We can therefore start making inferences which indicate that in the presence of technology, with low levels of citizen particiaption in local governance, there could be potential in the technological factors that will enhance citizen engagement. There are likely to be social, cultural and political factors that facilitate citizen participation. Several authors have alluded to this notion and suggested that social, political and cultural factors need to be considered when seeking to employ technological tools as way in which which citizens could engage with local government successfully, (Gigle & Bialur, 2014). Therefore it is important to note that part of the purpose of the research conducted by Mzinda is aimed at establishing which factors influence or inhibit the use of technology as tools for the engagement between citizens and local government.  that influence or inhibit the use of technology as a tool for citizen engagement.

The beauty of having MobiSAM and Mzinda run side by side in the two different countries and contexts is that there are lessons to be learnt based on the different contexts and scope of the two deployments. A comparative analysis of the social, technical, economic, cultural and political factors that may enhance or restrict citizen engagement through ICTs in such different contexts may be relevant to the emerging discourse on ICTs for citizen engagement. Such lessons would be useful for academics, researchers, practitioners and technology developers to consider in subsequent deployments of ICTs for citizen engagement initiatives.
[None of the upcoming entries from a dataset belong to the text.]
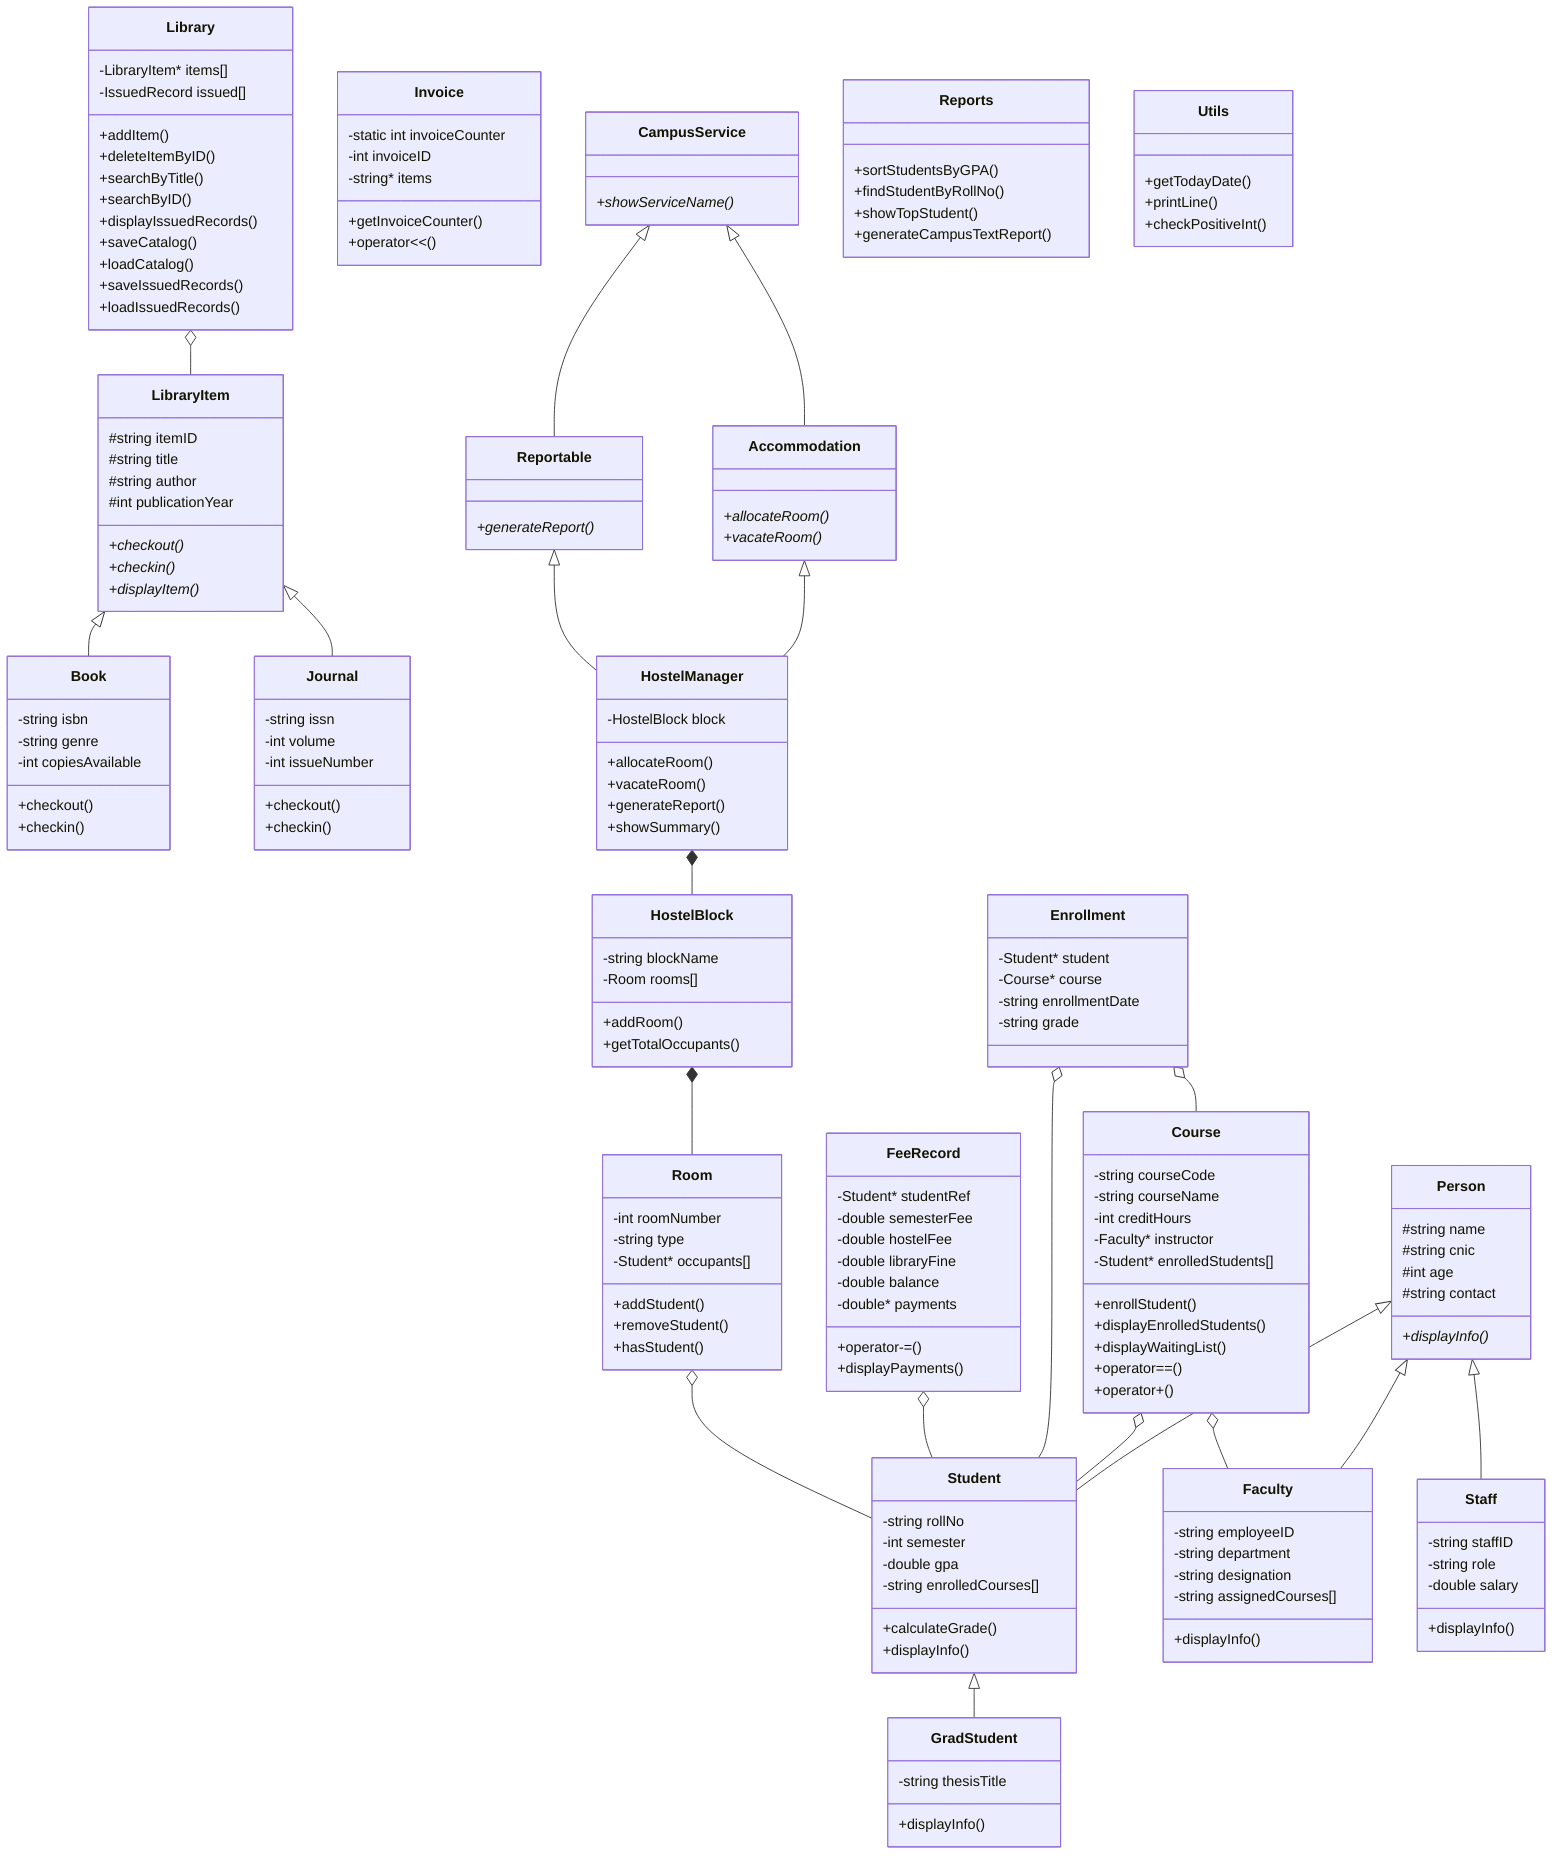
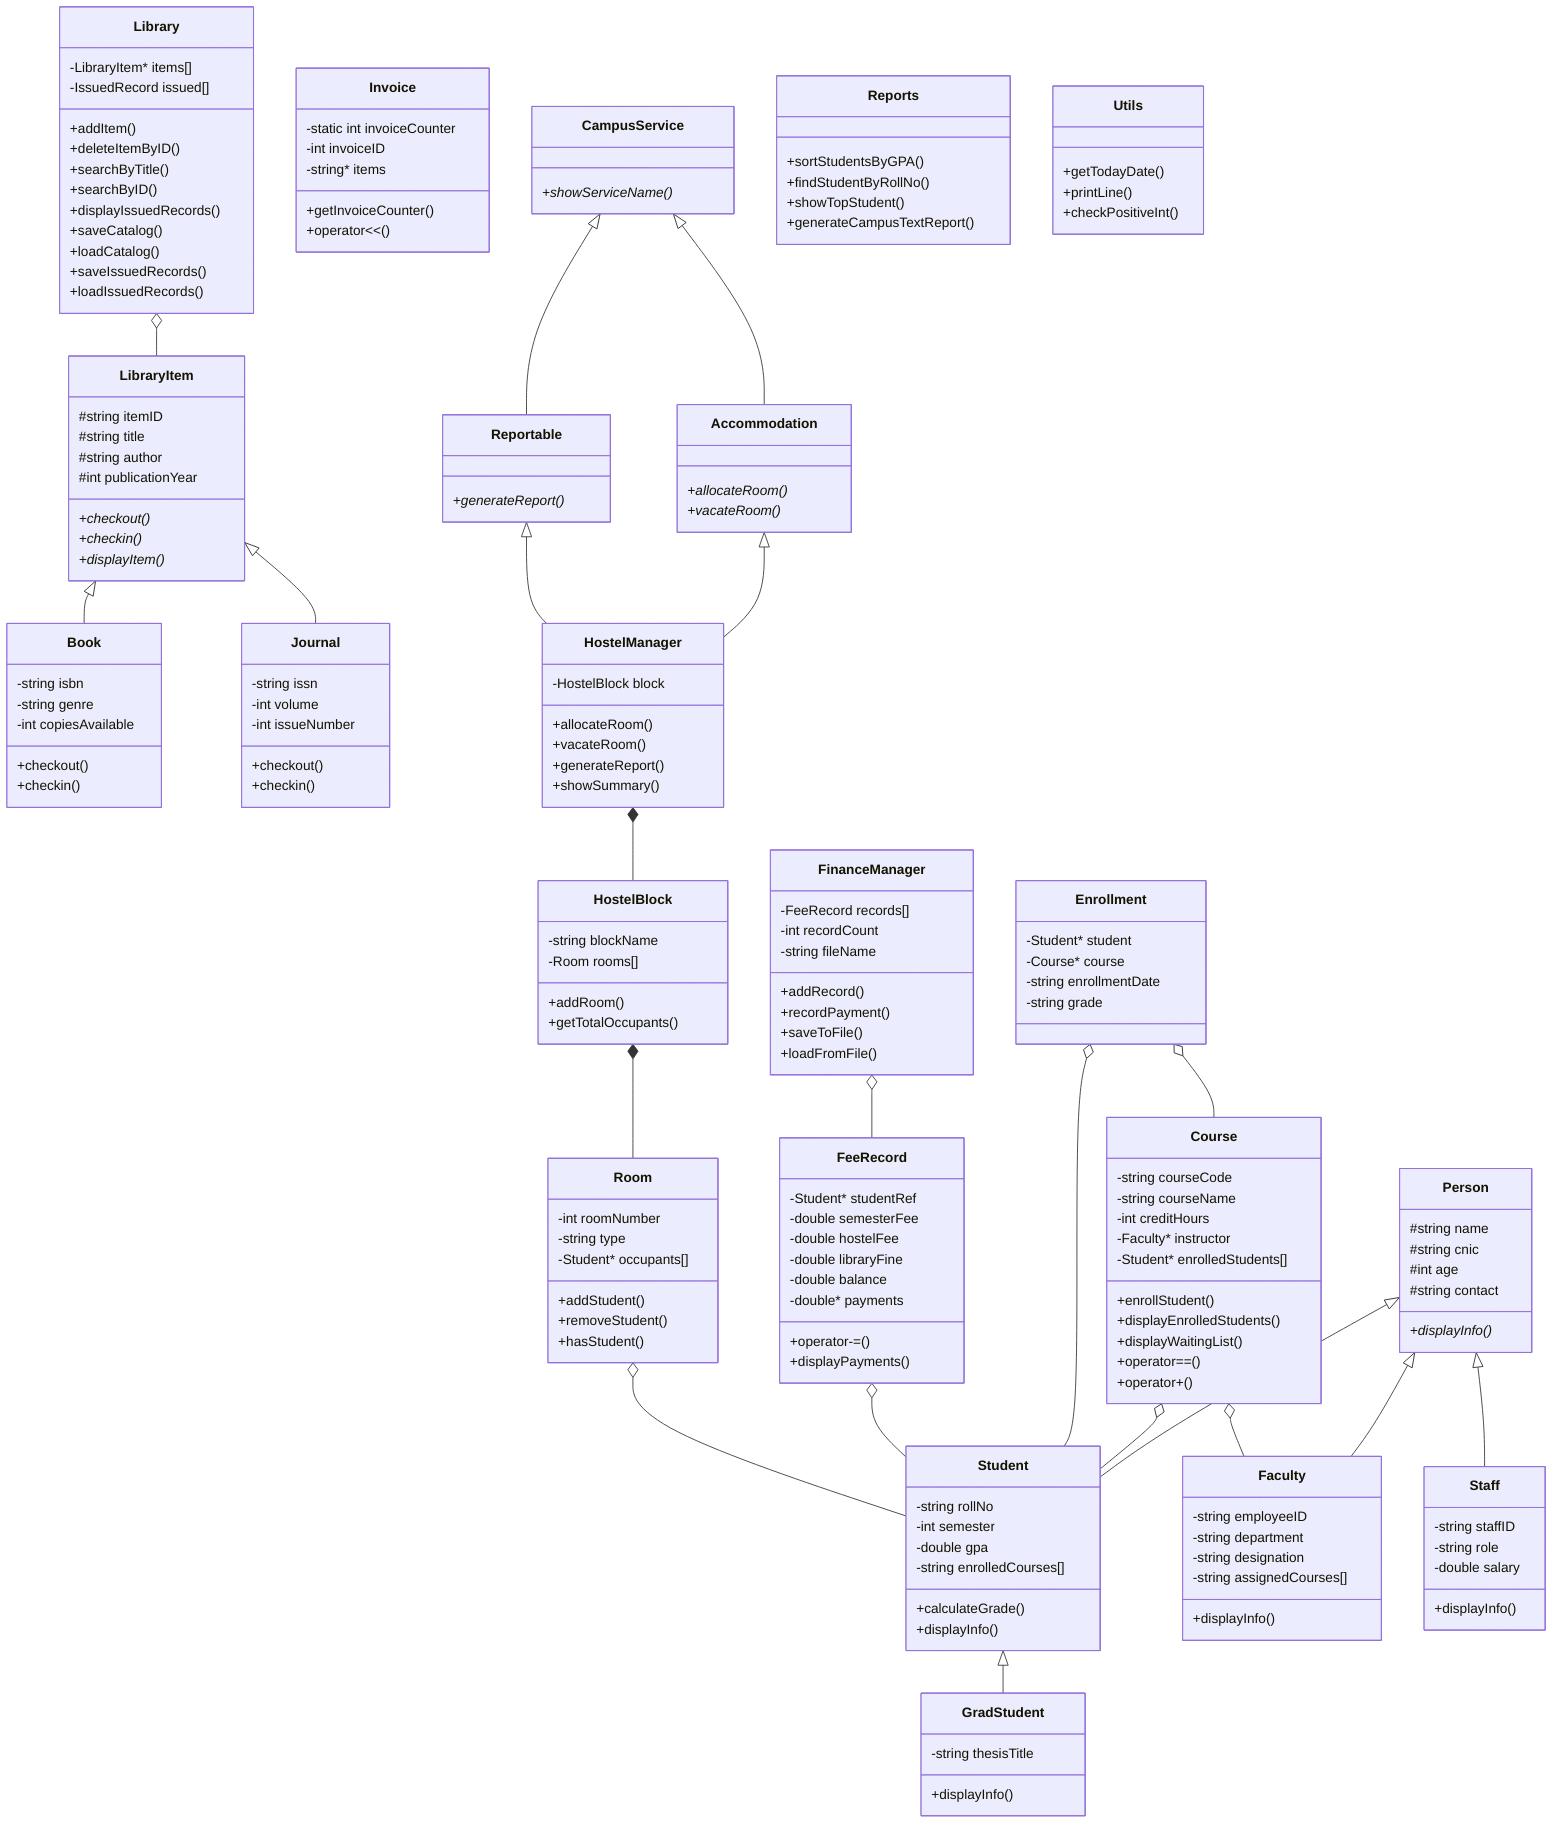
classDiagram
    class Person {
        #string name
        #string cnic
        #int age
        #string contact
        +displayInfo()*
    }

    class Student {
        -string rollNo
        -int semester
        -double gpa
        -string enrolledCourses[]
        +calculateGrade()
        +displayInfo()
    }

    class GradStudent {
        -string thesisTitle
        +displayInfo()
    }

    class Faculty {
        -string employeeID
        -string department
        -string designation
        -string assignedCourses[]
        +displayInfo()
    }

    class Staff {
        -string staffID
        -string role
        -double salary
        +displayInfo()
    }

    class Course {
        -string courseCode
        -string courseName
        -int creditHours
        -Faculty* instructor
        -Student* enrolledStudents[]
        +enrollStudent()
        +displayEnrolledStudents()
        +displayWaitingList()
        +operator==()
        +operator+()
    }

    class Enrollment {
        -Student* student
        -Course* course
        -string enrollmentDate
        -string grade
    }

    class LibraryItem {
        #string itemID
        #string title
        #string author
        #int publicationYear
        +checkout()*
        +checkin()*
        +displayItem()*
    }

    class Book {
        -string isbn
        -string genre
        -int copiesAvailable
        +checkout()
        +checkin()
    }

    class Journal {
        -string issn
        -int volume
        -int issueNumber
        +checkout()
        +checkin()
    }

    class Library {
        -LibraryItem* items[]
        -IssuedRecord issued[]
        +addItem()
        +deleteItemByID()
        +searchByTitle()
        +searchByID()
        +displayIssuedRecords()
        +saveCatalog()
        +loadCatalog()
        +saveIssuedRecords()
        +loadIssuedRecords()
    }

    class FeeRecord {
        -Student* studentRef
        -double semesterFee
        -double hostelFee
        -double libraryFine
        -double balance
        -double* payments
        +operator-=()
        +displayPayments()
    }

+     class FinanceManager {
+         -FeeRecord records[]
+         -int recordCount
+         -string fileName
+         +addRecord()
+         +recordPayment()
+         +saveToFile()
+         +loadFromFile()
+     }
+ 
    class Invoice {
        -static int invoiceCounter
        -int invoiceID
        -string* items
        +getInvoiceCounter()
        +operator<<()
    }

    class CampusService {
        +showServiceName()*
    }

    class Accommodation {
        +allocateRoom()*
        +vacateRoom()*
    }

    class Reportable {
        +generateReport()*
    }

    class Room {
        -int roomNumber
        -string type
        -Student* occupants[]
        +addStudent()
        +removeStudent()
        +hasStudent()
    }

    class HostelBlock {
        -string blockName
        -Room rooms[]
        +addRoom()
        +getTotalOccupants()
    }

    class HostelManager {
        -HostelBlock block
        +allocateRoom()
        +vacateRoom()
        +generateReport()
        +showSummary()
    }

    class Reports {
        +sortStudentsByGPA()
        +findStudentByRollNo()
        +showTopStudent()
        +generateCampusTextReport()
    }

    class Utils {
        +getTodayDate()
        +printLine()
        +checkPositiveInt()
    }

    Person <|-- Student
    Student <|-- GradStudent
    Person <|-- Faculty
    Person <|-- Staff
    Course o-- Faculty
    Course o-- Student
    Enrollment o-- Student
    Enrollment o-- Course
    LibraryItem <|-- Book
    LibraryItem <|-- Journal
    Library o-- LibraryItem
    FeeRecord o-- Student
+     FinanceManager o-- FeeRecord
    CampusService <|-- Accommodation
    CampusService <|-- Reportable
    Accommodation <|-- HostelManager
    Reportable <|-- HostelManager
    HostelManager *-- HostelBlock
    HostelBlock *-- Room
    Room o-- Student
The Mzinda project is funded by the Open Society Initiative for Southern Africa. It is being implemented by Citizens for Justice and mHub with technical support from the MobiSAM Project at Rhodes University. Follow @mzindawanga on twitter, find us on Facebook or SMS your service delivery report to +265 888 242 063 and access the web platform at http://www.mzinda.com
First published on http://www.blog.mobisam.net/2016/09/mobisam-sister-project-launched-in-malawi/

Zambia

Baseline Study of the Zambia Social Accountability Mornitoring Partnership

This is a report on the baseline study of the Zambia Social Accountability Monitoring Partnership as regulated by a Memorandum of Understanding between the Public Service Accountability Monitor (PSAM) based at Rhodes University Grahamstown South Africa; and three Zambian partners: Caritas Zambia, Civil Society for Poverty Reduction (CSPR) and the Jesuit Centre for Theological Reflection (JCTR) hereafter referred to as Implementing partners. The baseline study was carried out in May 2013.

Click here to download the report: Baseline Report Zambia Social Accountabilty Partnership May 2013 Final


Growing the demand for social accountability in Muchinga Province, Zambia

This documentary shares the experiences of how ZGF and its partners grew the demand for social accountability and citizen participation in governance in the Muchinga Province in northern Zambia.  While ZGF fostered community engagement and capacitated community members through training in the PSAM approach, they saw the empowerment of community members to carry out the social accountability monitoring themselves, and slowly recognise their rights as citizens.

You can watch the documentary here